            Yet not my will but yours be done.

            Of his fullness we have all had a share—love following upon love.

            Live on in my love.

            I have been crucified with Christ, and the life I live now is not my own; Christ is living in me.

            As often as you did it for one of my least brothers, you did it for me.

What lines do you want tattooed on your heart? If you had an external tattoo, what word would you want it to be?

 

microbeRecently I read an article about the millions of microbes in and around me—how in some way they’ve been around since the Big Bang and will continue in existence, how they are all necessary in the plan of creation. I’ve been making myself more conscious of the interdependence of all things. Maybe I achieved a bit more consciousness when I found myself apologizing to the microbes as I cleaned the sinks with disinfectant.

Today give an apology to Planet Earth and think of ways to preserve her.

Throughout the past two weeks I have marinated in the spirit of the Sisters of Notre Dame.
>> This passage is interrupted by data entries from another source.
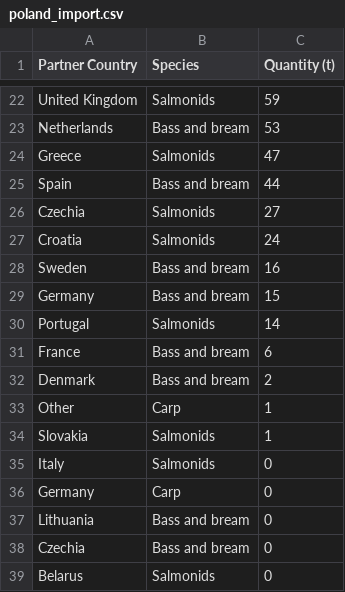
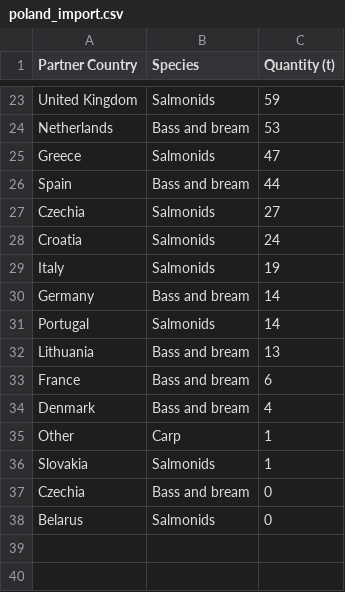
Before and after one commit to renspringlea/finsight, a CSV file: _data/poland_import.csv, drawn as a sheet; only a part is shown, gaps mark what is left out; the diff covers the shown part only.

```diff
--- a/_data/poland_import.csv
+++ b/_data/poland_import.csv
@@ -27,12 +28,10 @@
 "Croatia","Salmonids","24"
-"Sweden","Bass and bream","16"
-"Germany","Bass and bream","15"
+"Italy","Salmonids","19"
+"Germany","Bass and bream","14"
 "Portugal","Salmonids","14"
+"Lithuania","Bass and bream","13"
 "France","Bass and bream","6"
-"Denmark","Bass and bream","2"
+"Denmark","Bass and bream","4"
 "Other","Carp","1"
 "Slovakia","Salmonids","1"
-"Italy","Salmonids","0"
-"Germany","Carp","0"
-"Lithuania","Bass and bream","0"
 "Czechia","Bass and bream","0"
```
Also changed, not shown: 2 added rows, 1 removed row and 10 edited cells elsewhere in this file, _data/poland_export.csv, 41 other files.
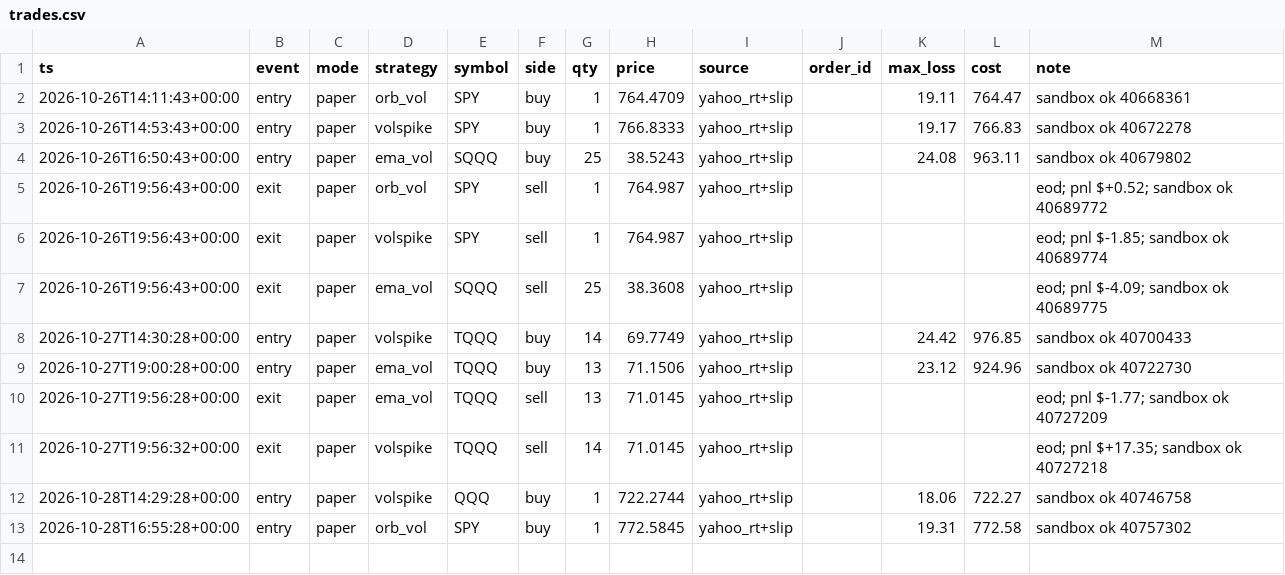
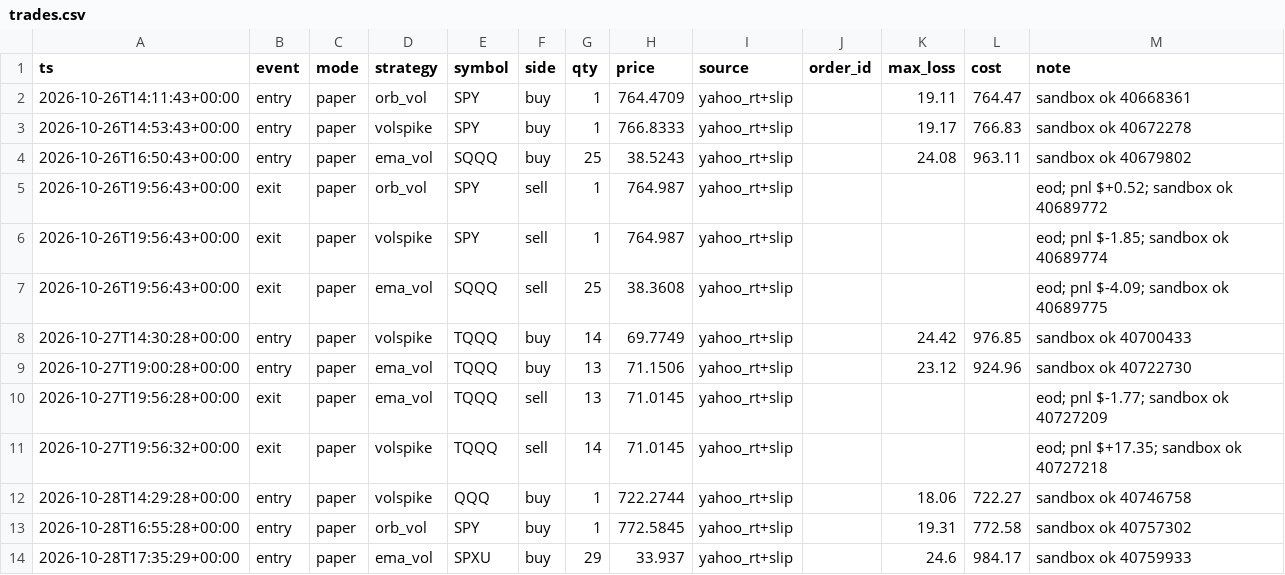
Before and after one commit to vivekgomathinayagam-ux/Trading-lab, a CSV file: ledger/trades.csv, drawn as a sheet.

Commit message:
snapshot 2026-10-28T13:45-04:00

```diff
--- a/ledger/trades.csv
+++ b/ledger/trades.csv
@@ -13 +13,2 @@ ts,event,mode,strategy,symbol,side,qty,price,source,order_id,max_loss,cost,note
 2026-10-28T16:55:28+00:00,entry,paper,orb_vol,SPY,buy,1,772.5845,yahoo_rt+slip,,19.31,772.58,sandbox ok 40757302
+2026-10-28T17:35:29+00:00,entry,paper,ema_vol,SPXU,buy,29,33.937,yahoo_rt+slip,,24.6,984.17,sandbox ok 40759933
```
Well, since I am a Sister of Notre, I am surrounded by the Notre Dame spirit all the time, but I mean the events of the past two weeks have left me supersaturated, drenched. First on July 3 we celebrated our sisters’ jubilees with prayer, photo ops, meal, and program. The spirit of ND is celebratory of one another. (“You aren’t going to put our Mardi Gras Haynesparade on Facebook, are you?”) Then on the next day we gathered for our annual Fourth of July picnic. The spirit of ND is loud. (“Bingo!” “Put a few more burgers on the grill!” “Last one to the pool!”) Following quickly was our annual province assembly, a time to look over the past year and look to the future, a time to val_Schneidershare wisdom. The ND spirit was reflective, open, unifying. (“Thank you for sharing that.” “Let’s look at it another way.”) Then I was one of 20 participating in a Notre Dame spirituality retreat of six full days prepared by our own sisters. It was a time to look at our  founding and our charism. It was a time to examine under a microscope our DNA. And what did we see?  Whether 1850 or 2016 we saw these characteristics in our day to day living: obedience, humility, charity. We saw courage during the time of war and economic depression. We noted how the Cross of Christ has inspired us and been with us in every decade and continent. We proclaimed anew “How good is our good God!” And we deepened our trust in God’s provident care.

Many people frantically run through the day, although students on summer break might be exempt from the hurry-hurry, “got-no-time.” While summer may afford a bit more leisure, leisure is still a commodity hard to come by.  Who has time for leisure?

BrentM    David Steindl-Rast has said that leisure is not the privilege of those who have time. Rather leisure is the virtue lived by persons who give to each instant of life the time it deserves. When you think about it, wasn’t Jesus a man of leisure? Certainly he was always on the move—that long journey to Jerusalem that covers much of Luke’s Gospe? But note the ways Jesus gives each instant the time it deserves, as he walks along the way. The apostles wanted to shoo children away when Jesus had a hard day of preaching, but Jesus took the time to bless them and maybe listen to their stories or play a little game with them. While Jesus was heading to the home of Jairus to heal his twelve-year-old daughter, he took time with the woman who touched the tassel of his cloak. Jesus could have kept on walking knowing someone was healed, but he took the time to see who it was, perhaps asking, “What else can I do for you?”

Time belongs to God, and we are responsible for the use of such a great gift. Do we choose to be our best selves in the midst of time pressures? Are we letting ourselves grow in self-discipline by giving to each situation the time it deserves? Martin Luther King, Jr. said, “The time is always right to do what is right.”

Spend your summer in leisure—even if it means being busy.